Task brief: If a line in the records below contains the word "much", return that line.

(Before and after images)
[Start of Attachment]
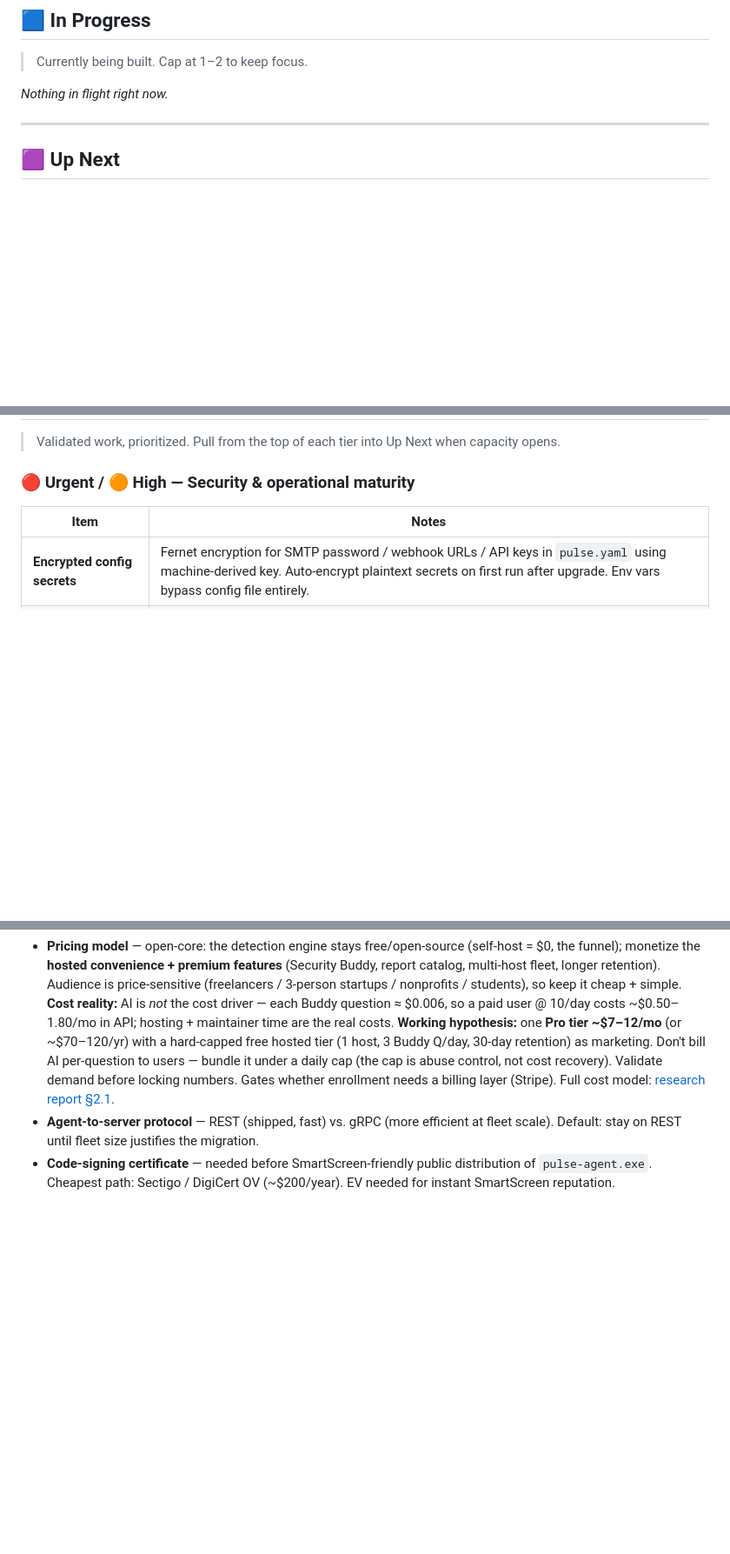
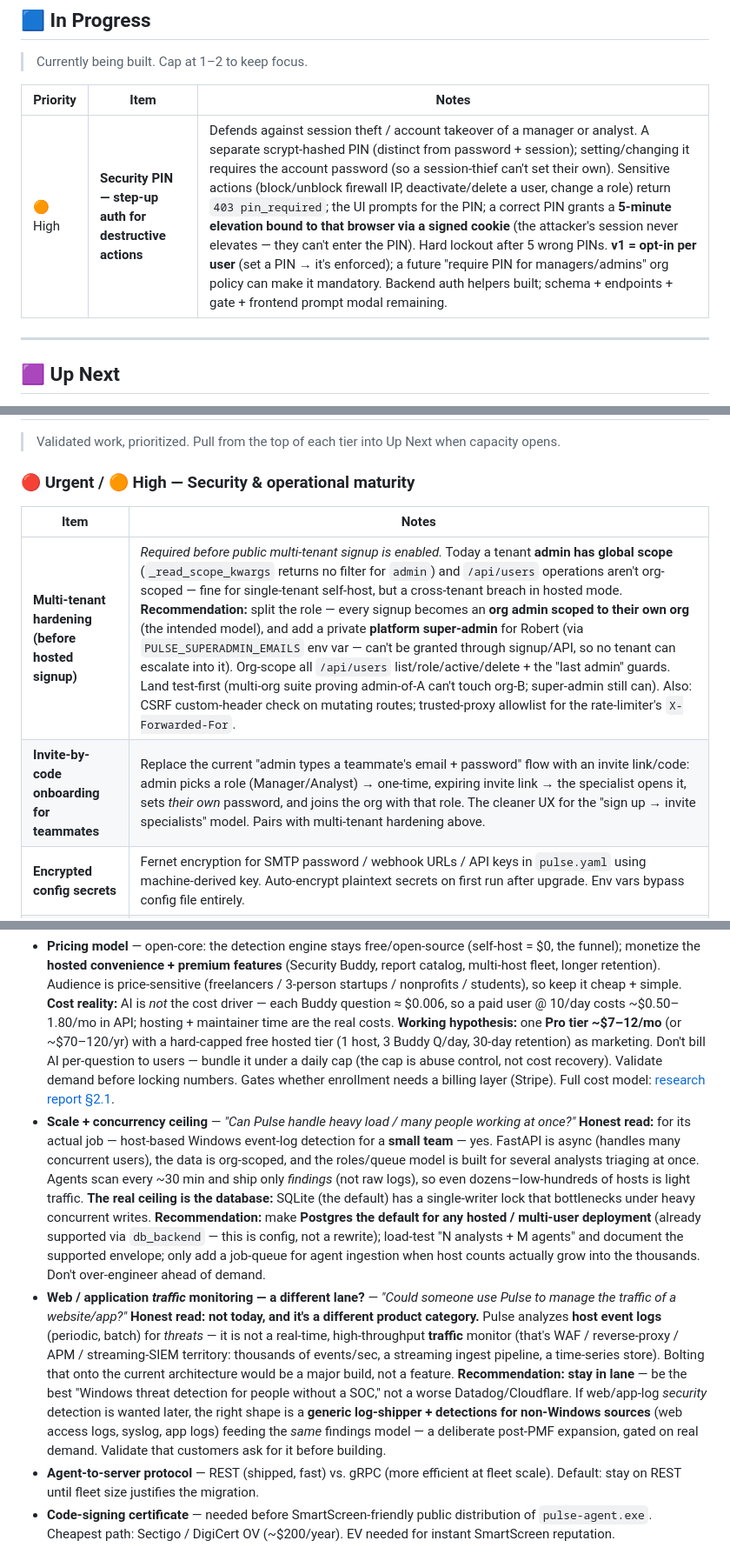
Before and after one commit to barrytd/Pulse, a Markdown page: ROADMAP.md, 3 parts joined by grey strips. Shown at 87% size. Drawn GitHub-style; blank space fills up the shorter version.

Commit message:
docs(roadmap): capture PIN, multi-tenant hardening, invite-by-code, add-host onboarding + scale/traffic decisions

```diff
--- a/ROADMAP.md
+++ b/ROADMAP.md
@@ -10,7 +10,9 @@ Flat status board organized by category, sorted by priority within each section.
 
 > Currently being built. Cap at 1–2 to keep focus.
 
-*Nothing in flight right now.*
+| Priority | Item | Notes |
+|---|---|---|
+| 🟠 High | **Security PIN — step-up auth for destructive actions** | Defends against session theft / account takeover of a manager or analyst. A separate scrypt-hashed PIN (distinct from password + session); setting/changing it requires the account password (so a session-thief can't set their own). Sensitive actions (block/unblock firewall IP, deactivate/delete a user, change a role) return `403 pin_required`; the UI prompts for the PIN; a correct PIN grants a **5-minute elevation bound to that browser via a signed cookie** (the attacker's session never elevates — they can't enter the PIN). Hard lockout after 5 wrong PINs. **v1 = opt-in per user** (set a PIN → it's enforced); a future "require PIN for managers/admins" org policy can make it mandatory. Backend auth helpers built; schema + endpoints + gate + frontend prompt modal remaining. |
 
 ---
 
@@ -47,6 +49,8 @@ Flat status board organized by category, sorted by priority within each section.
 
 | Item | Notes |
 |---|---|
+| **Multi-tenant hardening (before hosted signup)** | *Required before public multi-tenant signup is enabled.* Today a tenant **admin has global scope** (`_read_scope_kwargs` returns no filter for `admin`) and `/api/users` operations aren't org-scoped — fine for single-tenant self-host, but a cross-tenant breach in hosted mode. **Recommendation:** split the role — every signup becomes an **org admin scoped to their own org** (the intended model), and add a private **platform super-admin** for Robert (via `PULSE_SUPERADMIN_EMAILS` env var — can't be granted through signup/API, so no tenant can escalate into it). Org-scope all `/api/users` list/role/active/delete + the "last admin" guards. Land test-first (multi-org suite proving admin-of-A can't touch org-B; super-admin still can). Also: CSRF custom-header check on mutating routes; trusted-proxy allowlist for the rate-limiter's `X-Forwarded-For`. |
+| **Invite-by-code onboarding for teammates** | Replace the current "admin types a teammate's email + password" flow with an invite link/code: admin picks a role (Manager/Analyst) → one-time, expiring invite link → the specialist opens it, sets *their own* password, and joins the org with that role. The cleaner UX for the "sign up → invite specialists" model. Pairs with multi-tenant hardening above. |
 | **Encrypted config secrets** | Fernet encryption for SMTP password / webhook URLs / API keys in `pulse.yaml` using machine-derived key. Auto-encrypt plaintext secrets on first run after upgrade. Env vars bypass config file entirely. |
 | **Session hardening** | CSRF tokens on state-changing endpoints, `SameSite=Strict` cookies (currently `Lax`), configurable idle timeout (default 30 min), active-sessions list in Settings → Profile with *Revoke* option. |
 | **Webhook signature verification** | HMAC-SHA256 signature + `X-Pulse-Signature` header on outgoing Slack/Discord payloads with documented verification process. |
@@ -91,6 +96,8 @@ Flat status board organized by category, sorted by priority within each section.
 > Product questions that gate downstream work. Answer before pulling the dependent item into Up Next.
 
 - **Pricing model** — open-core: the detection engine stays free/open-source (self-host = $0, the funnel); monetize the **hosted convenience + premium features** (Security Buddy, report catalog, multi-host fleet, longer retention). Audience is price-sensitive (freelancers / 3-person startups / nonprofits / students), so keep it cheap + simple. **Cost reality:** AI is *not* the cost driver — each Buddy question ≈ $0.006, so a paid user @ 10/day costs ~$0.50–1.80/mo in API; hosting + maintainer time are the real costs. **Working hypothesis:** one **Pro tier ~$7–12/mo** (or ~$70–120/yr) with a hard-capped free hosted tier (1 host, 3 Buddy Q/day, 30-day retention) as marketing. Don't bill AI per-question to users — bundle it under a daily cap (the cap is abuse control, not cost recovery). Validate demand before locking numbers. Gates whether enrollment needs a billing layer (Stripe). Full cost model: [research report §2.1](.claude/research/2026-06-07-triage-drawer-ux-and-security-buddy.md).
+- **Scale + concurrency ceiling** — *"Can Pulse handle heavy load / many people working at once?"* **Honest read:** for its actual job — host-based Windows event-log detection for a **small team** — yes. FastAPI is async (handles many concurrent users), the data is org-scoped, and the roles/queue model is built for several analysts triaging at once. Agents scan every ~30 min and ship only *findings* (not raw logs), so even dozens–low-hundreds of hosts is light traffic. **The real ceiling is the database:** SQLite (the default) has a single-writer lock that bottlenecks under heavy concurrent writes. **Recommendation:** make **Postgres the default for any hosted / multi-user deployment** (already supported via `db_backend` — this is config, not a rewrite); load-test "N analysts + M agents" and document the supported envelope; only add a job-queue for agent ingestion when host counts actually grow into the thousands. Don't over-engineer ahead of demand.
+- **Web / application *traffic* monitoring — a different lane?** — *"Could someone use Pulse to manage the traffic of a website/app?"* **Honest read: not today, and it's a different product category.** Pulse analyzes **host event logs** (periodic, batch) for *threats* — it is not a real-time, high-throughput **traffic** monitor (that's WAF / reverse-proxy / APM / streaming-SIEM territory: thousands of events/sec, a streaming ingest pipeline, a time-series store). Bolting that onto the current architecture would be a major build, not a feature. **Recommendation:** **stay in lane** — be the best "Windows threat detection for people without a SOC," not a worse Datadog/Cloudflare. If web/app-log *security* detection is wanted later, the right shape is a **generic log-shipper + detections for non-Windows sources** (web access logs, syslog, app logs) feeding the *same* findings model — a deliberate post-PMF expansion, gated on real demand. Validate that customers ask for it before building.
 - **Agent-to-server protocol** — REST (shipped, fast) vs. gRPC (more efficient at fleet scale). Default: stay on REST until fleet size justifies the migration.
 - **Code-signing certificate** — needed before SmartScreen-friendly public distribution of `pulse-agent.exe`. Cheapest path: Sectigo / DigiCert OV (~$200/year). EV needed for instant SmartScreen reputation.
 
```
Also changed, not shown: other parts of ROADMAP.md (+1 -0 lines).
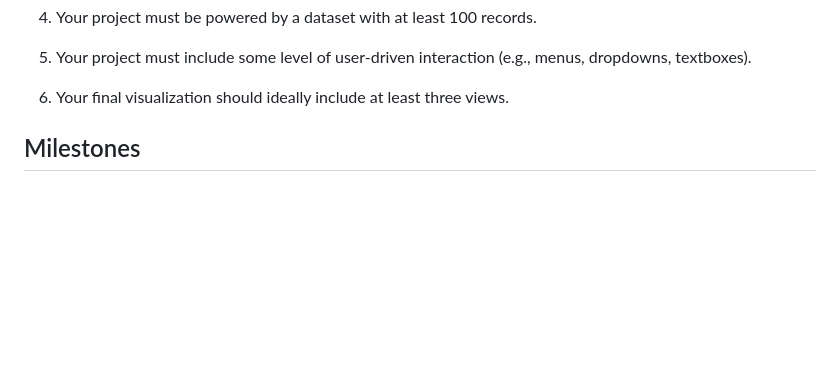
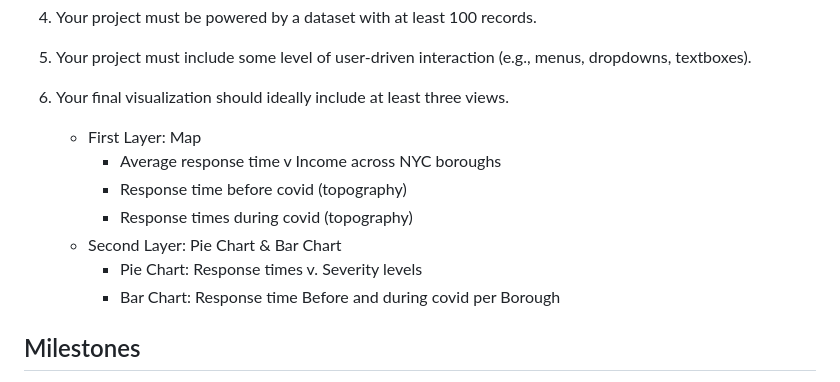
Before and after one commit to agomezsaenz05/project_three, a Markdown page: README.md, the part around the change. GitHub-like rendering; blank space fills up the shorter version.

Commit message:
Update README.md
visualization brainstorming

```diff
--- a/README.md
+++ b/README.md
@@ -18,7 +18,13 @@ For Project 3, you will work with your group to tell a story using data visualiz
 5. Your project must include some level of user-driven interaction (e.g., menus, dropdowns, textboxes).
 
 6. Your final visualization should ideally include at least three views.
-
+    - First Layer: Map
+        - Average response time v Income across NYC boroughs
+        - Response time before covid (topography)
+        - Response times during covid (topography)
+    - Second Layer: Pie Chart & Bar Chart
+        - Pie Chart: Response times v. Severity levels
+        - Bar Chart: Response time Before and during covid per Borough
 ## Milestones
 1. Project ideation - 4/06 [x]
 2. Data fetching 4/10 [x]
```
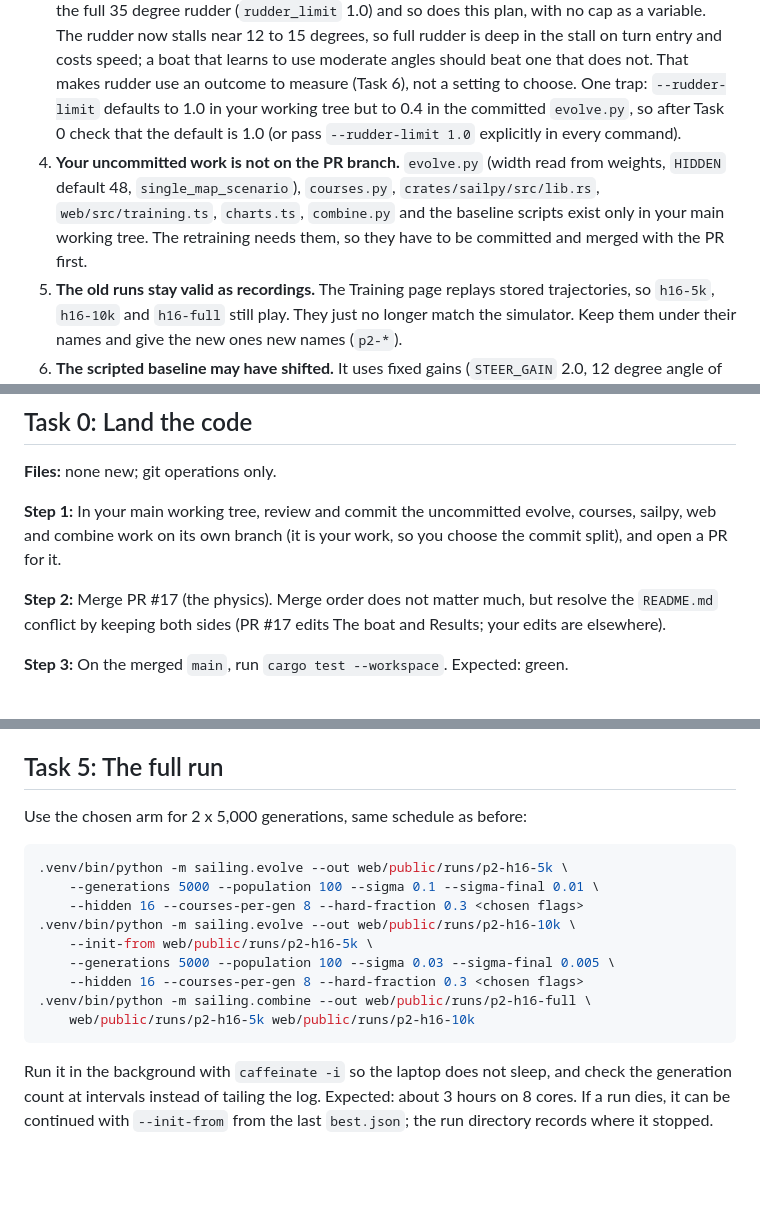
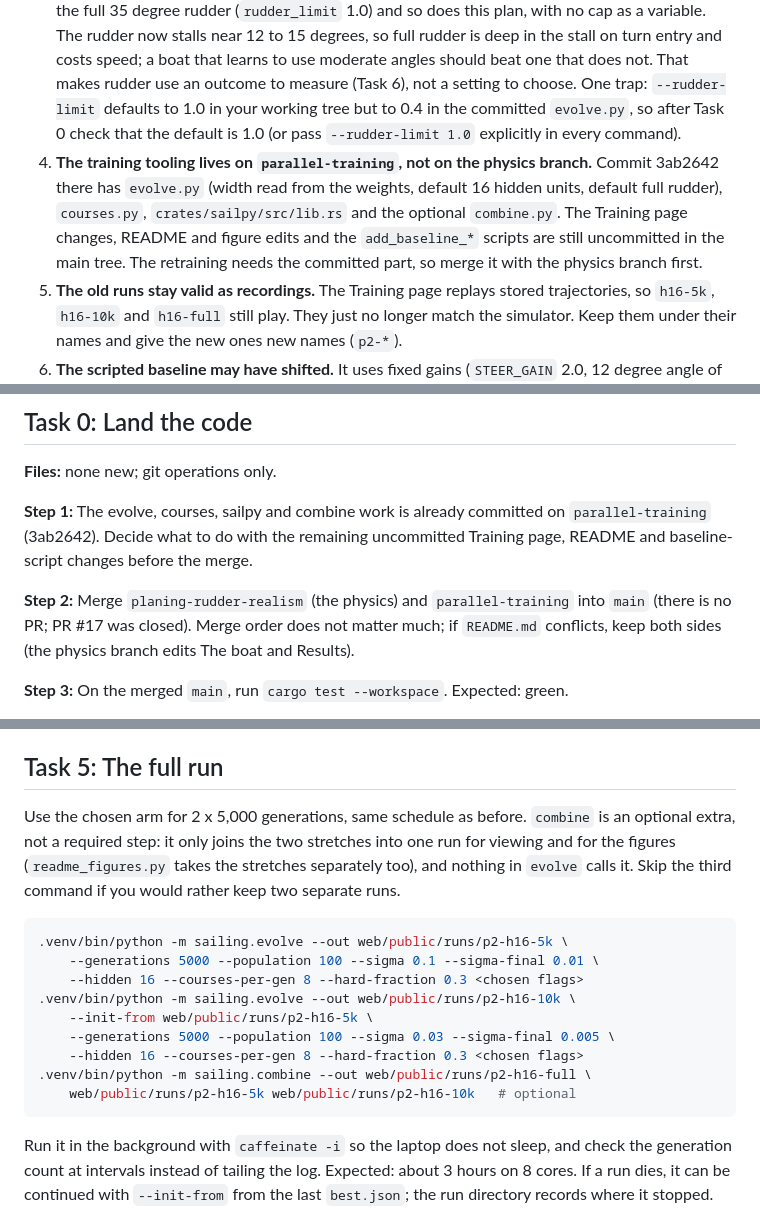
Before and after one commit to 2mazzz/sailinggame, a Markdown page: docs/plans/2026-10-18-retraining.md, 3 parts joined by grey strips. Drawn GitHub-style; blank space fills up the shorter version.

Commit message:
docs: retraining plan: combine is optional, tooling already committed

````diff
--- a/docs/plans/2026-10-18-retraining.md
+++ b/docs/plans/2026-10-18-retraining.md
@@ -17,7 +17,7 @@
 1. **Cost is low.** The old run's logged evaluate time was 1.7 h for the first 5,000 generations and 1.2 h for the second, about 3 h for all 10,000 on 8 cores (`timing.evaluate_s` in `training.json`, plus held-out scoring). That is cheap enough for a proper pilot grid first.
 2. **Training sits entirely in the part of the sim with the weakest evidence.** `WIND_SPEED = (8, 16)` m/s is 15.5 to 31 kn, and every training leg is a reach or broad reach (65 to 140 degrees off the wind). The new physics gives about 9 to 16 kn boat speed there, which is above the 9 kn tank data, so the hull resistance comes from the assumed tail (`planing_resistance_exponent` 0.5). Sensitivity from the research note: the 25 kn beam reach moves from 12.2 kn (p = 2) to 16.0 kn (p = 0). The boats will learn whatever the tail says. There are also no waves, and 31 kn is far beyond normal Laser racing (about 25 kn is the limit).
 3. **The rudder is not capped; how much to use is part of what the boats learn.** Previous runs used the full 35 degree rudder (`rudder_limit` 1.0) and so does this plan, with no cap as a variable. The rudder now stalls near 12 to 15 degrees, so full rudder is deep in the stall on turn entry and costs speed; a boat that learns to use moderate angles should beat one that does not. That makes rudder use an outcome to measure (Task 6), not a setting to choose. One trap: `--rudder-limit` defaults to 1.0 in your working tree but to 0.4 in the committed `evolve.py`, so after Task 0 check that the default is 1.0 (or pass `--rudder-limit 1.0` explicitly in every command).
-4. **Your uncommitted work is not on the PR branch.** `evolve.py` (width read from weights, `HIDDEN` default 48, `single_map_scenario`), `courses.py`, `crates/sailpy/src/lib.rs`, `web/src/training.ts`, `charts.ts`, `combine.py` and the baseline scripts exist only in your main working tree. The retraining needs them, so they have to be committed and merged with the PR first.
+4. **The training tooling lives on `parallel-training`, not on the physics branch.** Commit 3ab2642 there has `evolve.py` (width read from the weights, default 16 hidden units, default full rudder), `courses.py`, `crates/sailpy/src/lib.rs` and the optional `combine.py`. The Training page changes, README and figure edits and the `add_baseline_*` scripts are still uncommitted in the main tree. The retraining needs the committed part, so merge it with the physics branch first.
 5. **The old runs stay valid as recordings.** The Training page replays stored trajectories, so `h16-5k`, `h16-10k` and `h16-full` still play. They just no longer match the simulator. Keep them under their names and give the new ones new names (`p2-*`).
 6. **The scripted baseline may have shifted.** It uses fixed gains (`STEER_GAIN` 2.0, 12 degree angle of attack) tuned on the old rudder. Its score on the new physics must be re-measured before any comparison with the trained boats.
 
@@ -35,9 +35,9 @@
 
 **Files:** none new; git operations only.
 
-**Step 1:** In your main working tree, review and commit the uncommitted evolve, courses, sailpy, web and combine work on its own branch (it is your work, so you choose the commit split), and open a PR for it.
+**Step 1:** The evolve, courses, sailpy and combine work is already committed on `parallel-training` (3ab2642). Decide what to do with the remaining uncommitted Training page, README and baseline-script changes before the merge.
 
-**Step 2:** Merge PR #17 (the physics). Merge order does not matter much, but resolve the `README.md` conflict by keeping both sides (PR #17 edits The boat and Results; your edits are elsewhere).
+**Step 2:** Merge `planing-rudder-realism` (the physics) and `parallel-training` into `main` (there is no PR; PR #17 was closed). Merge order does not matter much; if `README.md` conflicts, keep both sides (the physics branch edits The boat and Results).
 
 **Step 3:** On the merged `main`, run `cargo test --workspace`. Expected: green.
 
@@ -114,7 +114,7 @@ Repeat the winning arm once with `planing_resistance_exponent` 1.0 (temporarily
 
 ## Task 5: The full run
 
-Use the chosen arm for 2 x 5,000 generations, same schedule as before:
+Use the chosen arm for 2 x 5,000 generations, same schedule as before. `combine` is an optional extra, not a required step: it only joins the two stretches into one run for viewing and for the figures (`readme_figures.py` takes the stretches separately too), and nothing in `evolve` calls it. Skip the third command if you would rather keep two separate runs.
 
 ```sh
 .venv/bin/python -m sailing.evolve --out web/public/runs/p2-h16-5k \
@@ -125,7 +125,7 @@ Use the chosen arm for 2 x 5,000 generations, same schedule as before:
     --generations 5000 --population 100 --sigma 0.03 --sigma-final 0.005 \
     --hidden 16 --courses-per-gen 8 --hard-fraction 0.3 <chosen flags>
 .venv/bin/python -m sailing.combine --out web/public/runs/p2-h16-full \
-    web/public/runs/p2-h16-5k web/public/runs/p2-h16-10k
+    web/public/runs/p2-h16-5k web/public/runs/p2-h16-10k   # optional
 ```
 
 Run it in the background with `caffeinate -i` so the laptop does not sleep, and check the generation count at intervals instead of tailing the log. Expected: about 3 hours on 8 cores. If a run dies, it can be continued with `--init-from` from the last `best.json`; the run directory records where it stopped.
````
[End of Attachment]
Result of this exercise:
 3. **The rudder is not capped; how much to use is part of what the boats learn.** Previous runs used the full 35 degree rudder (`rudder_limit` 1.0) and so does this plan, with no cap as a variable. The rudder now stalls near 12 to 15 degrees, so full rudder is deep in the stall on turn entry and costs speed; a boat that learns to use moderate angles should beat one that does not. That makes rudder use an outcome to measure (Task 6), not a setting to choose. One trap: `--rudder-limit` defaults to 1.0 in your working tree but to 0.4 in the committed `evolve.py`, so after Task 0 check that the default is 1.0 (or pass `--rudder-limit 1.0` explicitly in every command).
-**Step 2:** Merge PR #17 (the physics). Merge order does not matter much, but resolve the `README.md` conflict by keeping both sides (PR #17 edits The boat and Results; your edits are elsewhere).
+**Step 2:** Merge `planing-rudder-realism` (the physics) and `parallel-training` into `main` (there is no PR; PR #17 was closed). Merge order does not matter much; if `README.md` conflicts, keep both sides (the physics branch edits The boat and Results).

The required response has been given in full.